- Highest incidence among children 3 - 35 months of age
What happens to the Rotavirus morphology upon infection?
Rotavirus looks like a wheel due to the spoke-like appearance of its virion particles
*Note that "Rota" means wheel in Latin
Describe the clinical presentation of Rotavirus infection.
- 4-7 days of diarrhea, vomiting, & occasional cough
- Fever greater than 102F is seen in 1/3 of patients
What patient populations are at risk for life-threatening complications of Rotavirus infection?
Bone or liver transplant
What time of year is Rotavirus peak?
What is the most prevalent serotype of Rotavirus?
Describe the pathogeneis of Rotavirus infection.
- Ingested virus infects the tip of the intestinal villi
- Infected cells are damaged & lost
- This villi blunting leads to malabsorptive diarrhea
*Regeneration of the villi within 4-7 days= end of symptoms
How is Rotavirus infection diagnosed?
EIA (enzyme-immunoassy) of stool sample
How is Rotavirus prevented?

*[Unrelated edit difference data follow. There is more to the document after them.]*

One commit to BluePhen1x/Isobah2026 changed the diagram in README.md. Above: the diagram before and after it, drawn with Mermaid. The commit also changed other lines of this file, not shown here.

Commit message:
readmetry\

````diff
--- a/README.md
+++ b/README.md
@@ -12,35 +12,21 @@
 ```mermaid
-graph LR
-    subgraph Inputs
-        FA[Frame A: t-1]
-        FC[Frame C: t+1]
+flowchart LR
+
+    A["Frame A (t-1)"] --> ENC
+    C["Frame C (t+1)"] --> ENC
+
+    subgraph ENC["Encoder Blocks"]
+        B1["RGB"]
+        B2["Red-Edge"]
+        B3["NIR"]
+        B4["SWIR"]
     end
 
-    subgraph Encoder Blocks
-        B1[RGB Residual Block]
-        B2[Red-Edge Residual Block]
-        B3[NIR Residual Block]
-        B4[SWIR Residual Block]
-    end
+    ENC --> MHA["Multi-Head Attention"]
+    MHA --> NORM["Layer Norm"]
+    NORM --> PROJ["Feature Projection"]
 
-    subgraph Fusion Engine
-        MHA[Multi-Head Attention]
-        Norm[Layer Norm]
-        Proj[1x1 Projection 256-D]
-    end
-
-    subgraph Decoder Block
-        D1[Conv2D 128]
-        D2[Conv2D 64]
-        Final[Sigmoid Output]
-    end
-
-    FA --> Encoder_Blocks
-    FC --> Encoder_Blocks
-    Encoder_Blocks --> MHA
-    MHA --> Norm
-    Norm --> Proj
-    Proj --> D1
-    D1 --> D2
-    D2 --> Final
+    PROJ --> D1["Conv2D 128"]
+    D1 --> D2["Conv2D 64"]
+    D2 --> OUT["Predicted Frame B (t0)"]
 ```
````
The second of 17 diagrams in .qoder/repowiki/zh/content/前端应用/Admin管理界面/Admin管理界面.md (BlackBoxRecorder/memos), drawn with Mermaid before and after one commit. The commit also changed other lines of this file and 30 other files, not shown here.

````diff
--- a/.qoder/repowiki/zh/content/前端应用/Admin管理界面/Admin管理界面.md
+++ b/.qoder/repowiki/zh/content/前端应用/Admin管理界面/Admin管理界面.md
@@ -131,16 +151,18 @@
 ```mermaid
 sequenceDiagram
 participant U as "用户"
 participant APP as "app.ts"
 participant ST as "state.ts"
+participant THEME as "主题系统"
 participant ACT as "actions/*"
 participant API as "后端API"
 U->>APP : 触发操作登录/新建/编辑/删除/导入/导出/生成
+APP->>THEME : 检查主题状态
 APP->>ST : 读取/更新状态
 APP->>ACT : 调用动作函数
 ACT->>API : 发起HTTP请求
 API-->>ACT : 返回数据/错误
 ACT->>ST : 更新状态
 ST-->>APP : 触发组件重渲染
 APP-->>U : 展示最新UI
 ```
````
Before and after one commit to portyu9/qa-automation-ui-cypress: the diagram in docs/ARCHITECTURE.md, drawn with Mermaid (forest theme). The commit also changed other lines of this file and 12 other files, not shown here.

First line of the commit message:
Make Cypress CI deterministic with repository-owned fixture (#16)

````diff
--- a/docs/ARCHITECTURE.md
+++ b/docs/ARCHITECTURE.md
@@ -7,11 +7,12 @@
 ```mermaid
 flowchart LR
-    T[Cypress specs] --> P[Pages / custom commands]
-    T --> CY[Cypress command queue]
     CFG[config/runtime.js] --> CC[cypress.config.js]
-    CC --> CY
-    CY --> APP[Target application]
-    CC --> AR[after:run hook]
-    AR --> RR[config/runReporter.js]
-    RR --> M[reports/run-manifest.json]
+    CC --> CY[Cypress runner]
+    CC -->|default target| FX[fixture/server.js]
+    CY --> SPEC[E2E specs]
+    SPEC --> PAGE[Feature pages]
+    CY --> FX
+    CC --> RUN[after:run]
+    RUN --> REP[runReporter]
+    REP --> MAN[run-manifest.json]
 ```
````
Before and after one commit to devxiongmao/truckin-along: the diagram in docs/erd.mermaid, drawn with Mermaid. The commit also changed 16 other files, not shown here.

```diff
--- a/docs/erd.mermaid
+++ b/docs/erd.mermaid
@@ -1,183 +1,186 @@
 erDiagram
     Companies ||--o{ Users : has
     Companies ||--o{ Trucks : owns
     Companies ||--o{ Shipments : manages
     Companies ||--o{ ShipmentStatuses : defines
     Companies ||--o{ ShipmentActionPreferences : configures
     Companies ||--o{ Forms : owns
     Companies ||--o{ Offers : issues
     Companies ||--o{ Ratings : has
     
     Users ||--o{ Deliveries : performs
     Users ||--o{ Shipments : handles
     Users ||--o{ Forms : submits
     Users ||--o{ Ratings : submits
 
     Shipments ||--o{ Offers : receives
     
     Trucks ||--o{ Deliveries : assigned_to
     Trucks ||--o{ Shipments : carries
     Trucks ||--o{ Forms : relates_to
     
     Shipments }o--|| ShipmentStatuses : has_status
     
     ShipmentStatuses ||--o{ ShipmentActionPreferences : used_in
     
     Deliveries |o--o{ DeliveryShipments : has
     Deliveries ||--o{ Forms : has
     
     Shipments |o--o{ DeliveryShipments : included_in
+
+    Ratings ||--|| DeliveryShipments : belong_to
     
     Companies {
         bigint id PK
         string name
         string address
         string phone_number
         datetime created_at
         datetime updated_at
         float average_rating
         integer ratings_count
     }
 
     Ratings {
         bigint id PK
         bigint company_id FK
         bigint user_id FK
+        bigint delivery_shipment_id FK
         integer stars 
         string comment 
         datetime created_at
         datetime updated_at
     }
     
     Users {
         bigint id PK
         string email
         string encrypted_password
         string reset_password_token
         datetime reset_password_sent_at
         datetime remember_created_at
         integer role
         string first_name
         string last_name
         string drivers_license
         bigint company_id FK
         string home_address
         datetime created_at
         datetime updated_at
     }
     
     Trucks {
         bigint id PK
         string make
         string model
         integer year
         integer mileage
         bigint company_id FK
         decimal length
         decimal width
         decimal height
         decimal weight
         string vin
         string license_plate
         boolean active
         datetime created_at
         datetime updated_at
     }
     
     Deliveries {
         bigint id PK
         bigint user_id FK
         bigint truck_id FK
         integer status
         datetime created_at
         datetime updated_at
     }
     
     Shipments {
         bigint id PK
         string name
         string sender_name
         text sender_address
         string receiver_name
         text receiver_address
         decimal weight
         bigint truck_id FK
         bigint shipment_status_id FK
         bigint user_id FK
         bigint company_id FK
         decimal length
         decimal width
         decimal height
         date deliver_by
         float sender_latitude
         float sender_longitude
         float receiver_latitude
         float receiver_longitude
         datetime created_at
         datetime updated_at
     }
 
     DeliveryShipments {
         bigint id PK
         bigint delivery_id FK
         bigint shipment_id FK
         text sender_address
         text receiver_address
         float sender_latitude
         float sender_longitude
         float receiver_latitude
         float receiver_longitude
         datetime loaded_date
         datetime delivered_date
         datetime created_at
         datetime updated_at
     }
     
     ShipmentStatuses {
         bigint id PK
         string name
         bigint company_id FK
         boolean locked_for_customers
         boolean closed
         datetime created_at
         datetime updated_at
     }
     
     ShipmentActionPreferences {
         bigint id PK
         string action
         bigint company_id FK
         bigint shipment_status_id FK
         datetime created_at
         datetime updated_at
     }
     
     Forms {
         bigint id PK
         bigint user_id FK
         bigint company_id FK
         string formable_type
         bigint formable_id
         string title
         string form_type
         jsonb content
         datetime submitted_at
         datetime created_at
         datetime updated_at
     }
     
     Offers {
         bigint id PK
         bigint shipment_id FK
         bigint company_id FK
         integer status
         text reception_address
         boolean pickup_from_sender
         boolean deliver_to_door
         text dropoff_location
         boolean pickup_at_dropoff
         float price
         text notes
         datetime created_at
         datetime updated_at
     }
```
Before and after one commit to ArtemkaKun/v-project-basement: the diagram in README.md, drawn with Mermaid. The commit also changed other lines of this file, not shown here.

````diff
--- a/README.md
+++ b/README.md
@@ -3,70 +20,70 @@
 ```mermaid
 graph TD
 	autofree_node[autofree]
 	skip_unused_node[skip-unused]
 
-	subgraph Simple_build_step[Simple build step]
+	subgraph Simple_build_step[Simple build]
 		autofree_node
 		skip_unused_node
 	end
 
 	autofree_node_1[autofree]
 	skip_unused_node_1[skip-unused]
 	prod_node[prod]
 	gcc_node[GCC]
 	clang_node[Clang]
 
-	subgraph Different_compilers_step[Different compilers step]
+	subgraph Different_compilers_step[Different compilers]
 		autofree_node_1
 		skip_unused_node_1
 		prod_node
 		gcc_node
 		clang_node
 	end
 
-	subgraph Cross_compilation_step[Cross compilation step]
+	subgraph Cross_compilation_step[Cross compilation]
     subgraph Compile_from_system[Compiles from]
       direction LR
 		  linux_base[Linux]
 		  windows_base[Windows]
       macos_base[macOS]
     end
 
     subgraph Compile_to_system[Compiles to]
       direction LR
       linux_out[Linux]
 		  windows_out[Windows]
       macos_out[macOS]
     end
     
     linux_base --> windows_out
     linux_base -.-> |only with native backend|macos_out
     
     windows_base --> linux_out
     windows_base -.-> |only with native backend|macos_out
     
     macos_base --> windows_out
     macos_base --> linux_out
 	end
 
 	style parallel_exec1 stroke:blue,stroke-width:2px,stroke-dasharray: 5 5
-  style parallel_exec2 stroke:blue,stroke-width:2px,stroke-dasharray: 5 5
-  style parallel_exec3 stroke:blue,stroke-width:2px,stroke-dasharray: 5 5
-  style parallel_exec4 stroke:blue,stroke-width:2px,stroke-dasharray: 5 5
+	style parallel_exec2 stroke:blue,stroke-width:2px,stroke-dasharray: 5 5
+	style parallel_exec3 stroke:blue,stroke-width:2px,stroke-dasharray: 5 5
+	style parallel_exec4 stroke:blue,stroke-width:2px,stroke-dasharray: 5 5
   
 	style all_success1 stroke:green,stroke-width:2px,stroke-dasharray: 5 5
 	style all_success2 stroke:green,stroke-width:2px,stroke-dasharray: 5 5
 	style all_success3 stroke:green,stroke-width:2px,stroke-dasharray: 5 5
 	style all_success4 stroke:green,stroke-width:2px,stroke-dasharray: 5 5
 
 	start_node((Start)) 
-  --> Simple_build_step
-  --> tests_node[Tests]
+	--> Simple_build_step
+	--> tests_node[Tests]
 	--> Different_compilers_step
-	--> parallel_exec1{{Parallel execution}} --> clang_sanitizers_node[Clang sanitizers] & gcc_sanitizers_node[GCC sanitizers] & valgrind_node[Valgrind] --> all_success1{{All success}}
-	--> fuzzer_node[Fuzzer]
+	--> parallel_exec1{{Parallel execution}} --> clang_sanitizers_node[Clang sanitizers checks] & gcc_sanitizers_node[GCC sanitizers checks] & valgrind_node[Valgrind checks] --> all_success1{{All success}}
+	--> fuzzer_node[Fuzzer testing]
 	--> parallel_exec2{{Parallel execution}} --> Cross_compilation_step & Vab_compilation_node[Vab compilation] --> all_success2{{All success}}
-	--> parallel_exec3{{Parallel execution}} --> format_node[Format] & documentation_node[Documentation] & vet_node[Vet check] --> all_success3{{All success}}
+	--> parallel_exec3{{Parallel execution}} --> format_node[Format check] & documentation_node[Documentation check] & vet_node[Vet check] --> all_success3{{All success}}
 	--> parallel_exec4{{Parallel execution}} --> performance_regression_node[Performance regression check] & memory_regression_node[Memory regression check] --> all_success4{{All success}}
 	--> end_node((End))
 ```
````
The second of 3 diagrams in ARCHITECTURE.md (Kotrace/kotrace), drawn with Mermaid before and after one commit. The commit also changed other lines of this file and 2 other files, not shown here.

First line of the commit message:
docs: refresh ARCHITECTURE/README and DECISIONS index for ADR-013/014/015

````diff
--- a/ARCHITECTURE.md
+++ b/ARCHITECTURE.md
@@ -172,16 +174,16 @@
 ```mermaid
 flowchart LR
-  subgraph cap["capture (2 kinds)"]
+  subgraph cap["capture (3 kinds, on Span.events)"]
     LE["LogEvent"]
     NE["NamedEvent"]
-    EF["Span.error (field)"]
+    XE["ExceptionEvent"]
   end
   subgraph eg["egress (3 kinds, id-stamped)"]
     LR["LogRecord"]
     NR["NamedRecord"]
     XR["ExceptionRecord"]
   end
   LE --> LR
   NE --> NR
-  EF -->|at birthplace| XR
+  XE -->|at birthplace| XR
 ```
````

How is Rotavirus infection treated?
- Prevention of fecal-oral transmission
- IgA colostrums (first breast milk produced by the nursing other)
What are the forms of the Rotavirus vaccine?
BOTH are live attenuated, oral vaccines
- Protective against G1 i.e. the reassortment of strains G4 & G9 (bovine & human reassortment)
*Recommendation is vaccination prior to 12 weeks of age in all children & DOES NOT increase the risk of intussusception
What is intussusception?
Medical condition in which a part of the intestine invaginates (folds into) into another section of intestine, similar to the way the parts of a collapsible telescope slide into one another
List the characteristics of Norovirus.
What is the disease burden of Norovirus?
Causes 96% of all outbreaks of nonbacterial gastroenteritis in the US (in all patient populations/ age groups)
Describe the pathogenesis of Norovirus.
Same as Rotavirus
What does Norovirus show a preference for?
Individuals expressing specific histo blood-group antigens; specifically, B antigen
*Note that this is only for one specific type of Norovirus (others infect other antigen groups)
What are the four ways that Norovirus can be transmitted?
1) Person to person
4) Contaminated Food
List the characteristics of the Adenovirus.
Fiber protein at vertices
Which serotypes of adenovirus cause gastroenteritis?
40 & 41
What patient population is most commonly affected by Adenovirus?
How is adenovirus infection diagnosed?
Antibody detection in stool sample
What is the Sapovirus?
(i.e. similar to Norovirus)
List the characteristics of Astrovirus.